Her page on Kickstarter lists $2,655 pledged as of Sept. 12, the date recorded for reaching the fundraising goal.
"When I first saw the camper for sale ... and was kicking around the idea for a mobile gallery, I posted a photo of it on my Facebook page with a description of my idea and invited feedback. The response was huge. Folks were so excited about it, and that was when it was just an idea. Now that is it finished the response has grown exponentially," Wentzell said.
Enlisting her husband in the renovation process, the couple removed closets and appliances, retaining the camper's birch paneling to create gallery walls illuminated by 1960s light fixtures.

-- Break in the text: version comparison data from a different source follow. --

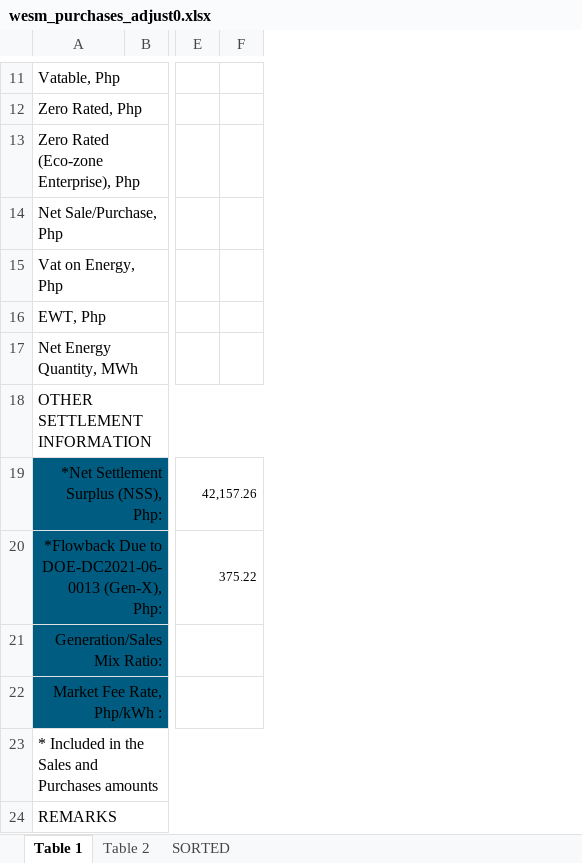
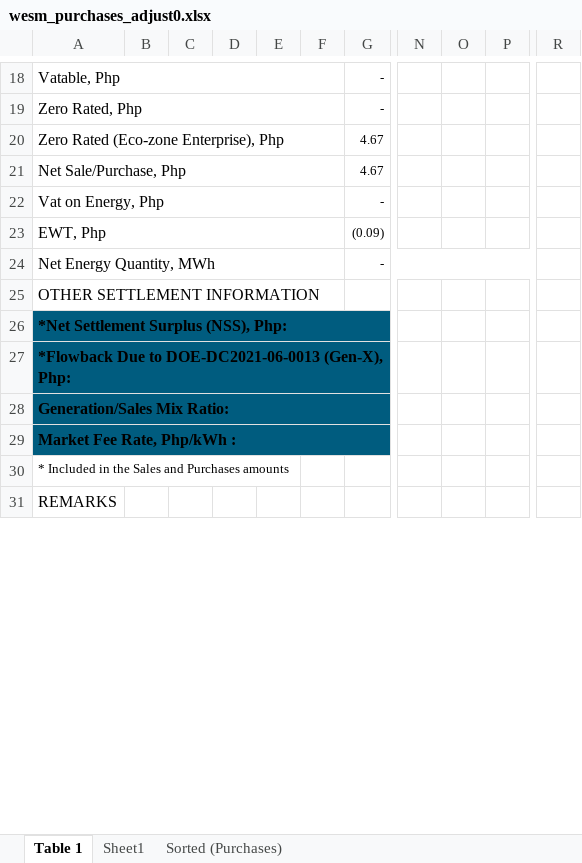
Before and after one commit to JonahBenares/accounting, an Excel workbook: uploads/excel/wesm_purchases_adjust0.xlsx, sheet Table 1, drawn as a sheet; only a part is shown, gaps mark what is left out; values as stored, in another font and other column widths than the file's, no borders; charts and pictures not drawn; removed rows and columns are numbered as before the commit, all else as after; the diff covers the shown part only; the diff names each change by its address in the sheet, - before the commit and + after, or states it on an @@ line.

```diff
--- a/uploads/excel/wesm_purchases_adjust0.xlsx (sheet Table 1)
+++ b/uploads/excel/wesm_purchases_adjust0.xlsx (sheet Table 1)
-sheet tab: Table 2
+sheet tab: Sheet1
-sheet tab: SORTED
+sheet tab: Sorted (Purchases)
-column B, empty
+column B, empty
+column C, empty
+column D, empty
+column E, empty
+column F, empty
+column G, rows 18-24: - | - | 4.67 | 4.67 | - | (0.09) | -
+column N, empty
+column O, empty
+column P, empty
-column E, rows 19-20: 42,157.26 | 375.22
-column F, empty
+column R, empty
-A18:H18 merged
@@ A26:A29 bold: off → on, alignment: right → left @@
-A19:D19 merged
+A26:I26 merged
-A20:D20 merged
+A27:I27 merged
-A21:D21 merged
+A28:I28 merged
-A22:D22 merged
+A29:I29 merged
@@ A30 text size: smaller @@
-A23:H23 merged
-A24:H24 merged
```
Also changed, not shown: 13 added rows, 1 removed row, 13 added columns, 1 removed column, 4 edited cells, cell formats and merged cells elsewhere in this sheet, sheet Sheet1, sheet Sorted (Purchases), charts or pictures, uploads/excel/bulkcollection.xlsm, uploads/excel/wesm_purchases.xlsx, 5 other files.
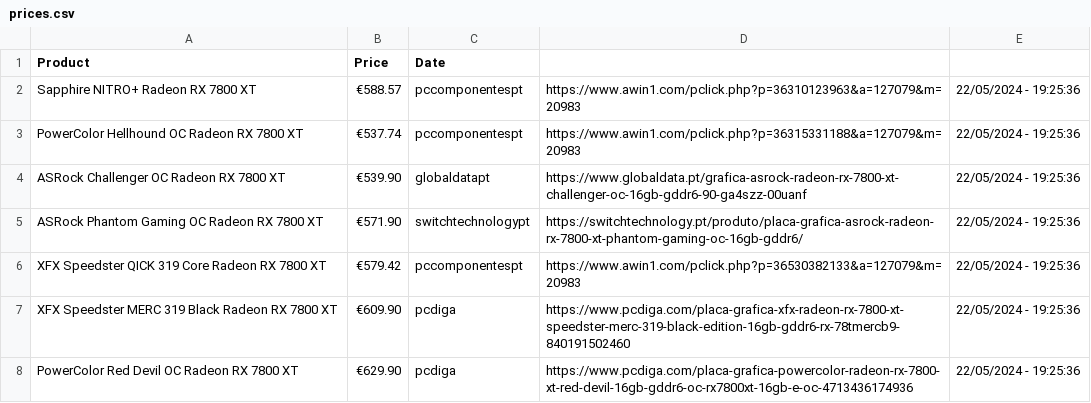
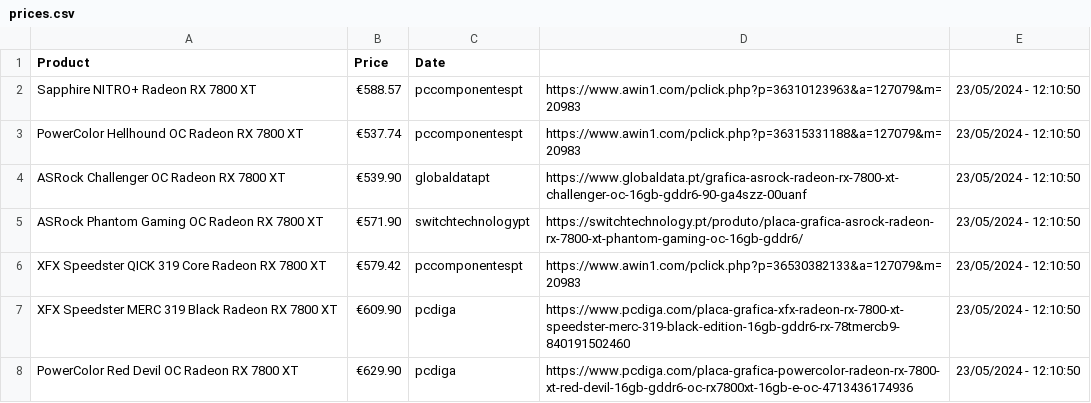
Before and after one commit to joao-portelinha/Price-Tracker, a CSV file: docs/assets/prices.csv, drawn as a sheet.

Commit message:
Update 23/05/2024 - 12:10:50

```diff
--- a/docs/assets/prices.csv
+++ b/docs/assets/prices.csv
@@ -1,8 +1,8 @@
 Product,Price,Date
-Sapphire NITRO+ Radeon RX 7800 XT,€588.57,pccomponentespt,https://www.awin1.com/pclick.php?p=36310123963&a=127079&m=20983,22/05/2024 - 19:25:36
-PowerColor Hellhound OC Radeon RX 7800 XT,€537.74,pccomponentespt,https://www.awin1.com/pclick.php?p=36315331188&a=127079&m=20983,22/05/2024 - 19:25:36
-ASRock Challenger OC Radeon RX 7800 XT,€539.90,globaldatapt,https://www.globaldata.pt/grafica-asrock-radeon-rx-7800-xt-challenger-oc-16gb-gddr6-90-ga4szz-00uanf,22/05/2024 - 19:25:36
-ASRock Phantom Gaming OC Radeon RX 7800 XT,€571.90,switchtechnologypt,https://switchtechnology.pt/produto/placa-grafica-asrock-radeon-rx-7800-xt-phantom-gaming-oc-16gb-gddr6/,22/05/2024 - 19:25:36
-XFX Speedster QICK 319 Core Radeon RX 7800 XT,€579.42,pccomponentespt,https://www.awin1.com/pclick.php?p=36530382133&a=127079&m=20983,22/05/2024 - 19:25:36
-XFX Speedster MERC 319 Black Radeon RX 7800 XT,€609.90,pcdiga,https://www.pcdiga.com/placa-grafica-xfx-radeon-rx-7800-xt-speedster-merc-319-black-edition-16gb-gddr6-rx-78tmercb9-840191502460,22/05/2024 - 19:25:36
-PowerColor Red Devil OC Radeon RX 7800 XT,€629.90,pcdiga,https://www.pcdiga.com/placa-grafica-powercolor-radeon-rx-7800-xt-red-devil-16gb-gddr6-oc-rx7800xt-16gb-e-oc-4713436174936,22/05/2024 - 19:25:36
+Sapphire NITRO+ Radeon RX 7800 XT,€588.57,pccomponentespt,https://www.awin1.com/pclick.php?p=36310123963&a=127079&m=20983,23/05/2024 - 12:10:50
+PowerColor Hellhound OC Radeon RX 7800 XT,€537.74,pccomponentespt,https://www.awin1.com/pclick.php?p=36315331188&a=127079&m=20983,23/05/2024 - 12:10:50
+ASRock Challenger OC Radeon RX 7800 XT,€539.90,globaldatapt,https://www.globaldata.pt/grafica-asrock-radeon-rx-7800-xt-challenger-oc-16gb-gddr6-90-ga4szz-00uanf,23/05/2024 - 12:10:50
+ASRock Phantom Gaming OC Radeon RX 7800 XT,€571.90,switchtechnologypt,https://switchtechnology.pt/produto/placa-grafica-asrock-radeon-rx-7800-xt-phantom-gaming-oc-16gb-gddr6/,23/05/2024 - 12:10:50
+XFX Speedster QICK 319 Core Radeon RX 7800 XT,€579.42,pccomponentespt,https://www.awin1.com/pclick.php?p=36530382133&a=127079&m=20983,23/05/2024 - 12:10:50
+XFX Speedster MERC 319 Black Radeon RX 7800 XT,€609.90,pcdiga,https://www.pcdiga.com/placa-grafica-xfx-radeon-rx-7800-xt-speedster-merc-319-black-edition-16gb-gddr6-rx-78tmercb9-840191502460,23/05/2024 - 12:10:50
+PowerColor Red Devil OC Radeon RX 7800 XT,€629.90,pcdiga,https://www.pcdiga.com/placa-grafica-powercolor-radeon-rx-7800-xt-red-devil-16gb-gddr6-oc-rx7800xt-16gb-e-oc-4713436174936,23/05/2024 - 12:10:50
```
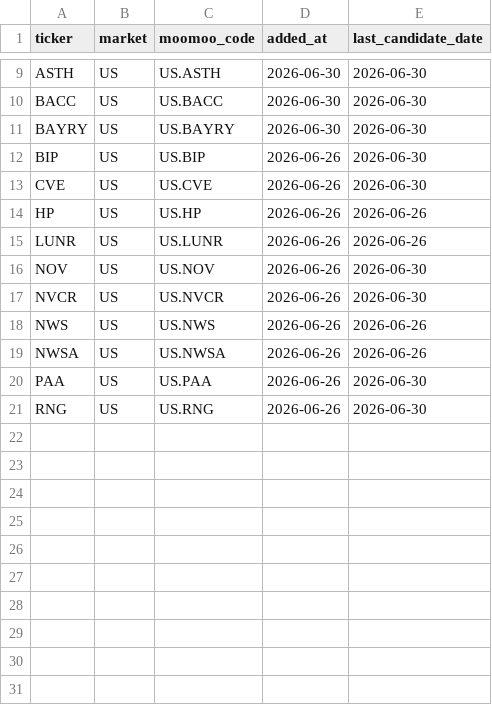
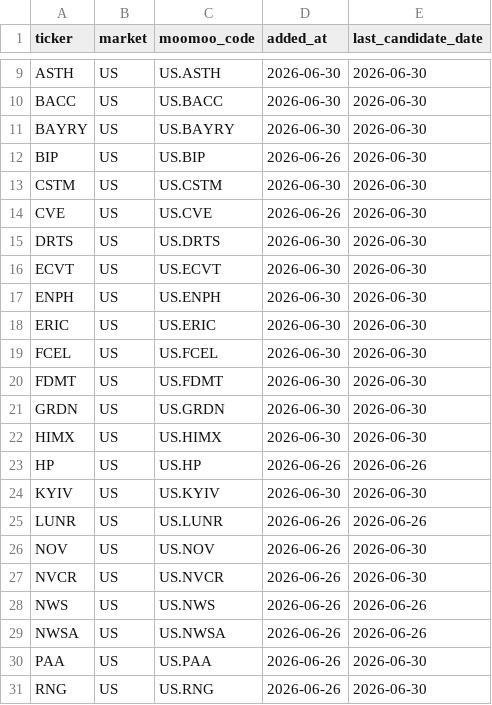
Before and after one commit to ishikawa238/Claude_Ishikawa, a CSV file: Investment/investment_support/moomoo_watchlist_sync.csv, drawn as a sheet; only a part is shown, gaps mark what is left out.

Commit message:
Auto-commit (2026-07-03): Investment (9 files)

```diff
--- a/Investment/investment_support/moomoo_watchlist_sync.csv
+++ b/Investment/investment_support/moomoo_watchlist_sync.csv
@@ -12,4 +12,14 @@ BAYRY,US,US.BAYRY,2026-06-30,2026-06-30
 BIP,US,US.BIP,2026-06-26,2026-06-30
+CSTM,US,US.CSTM,2026-06-30,2026-06-30
 CVE,US,US.CVE,2026-06-26,2026-06-30
+DRTS,US,US.DRTS,2026-06-30,2026-06-30
+ECVT,US,US.ECVT,2026-06-30,2026-06-30
+ENPH,US,US.ENPH,2026-06-30,2026-06-30
+ERIC,US,US.ERIC,2026-06-30,2026-06-30
+FCEL,US,US.FCEL,2026-06-30,2026-06-30
+FDMT,US,US.FDMT,2026-06-30,2026-06-30
+GRDN,US,US.GRDN,2026-06-30,2026-06-30
+HIMX,US,US.HIMX,2026-06-30,2026-06-30
 HP,US,US.HP,2026-06-26,2026-06-26
+KYIV,US,US.KYIV,2026-06-30,2026-06-30
 LUNR,US,US.LUNR,2026-06-26,2026-06-26
```
Also changed, not shown: 8 other files.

"We put a lot of energy and elbow grease into the project, doing all the construction and remodeling and sewing ourselves," Wentzell said. "The Kickstarter campaign covered about one half of the total expense of purchase and renovations."
In addition to exhibiting her work throughout New England at art fairs, street festivals, retirement homes and gallery walks, she has been showing "100 Paintings for the Holidays for $100 or Less" inside the trailer at her home studio at 7 Ashuelot St., Keene.
"I've created an art gallery that is fun and approachable," she said. "When I pull up to events with my little trailer it makes people smile ... and they can't help but come inside to view my paintings."
For more information, log onto kristinawentzell.com.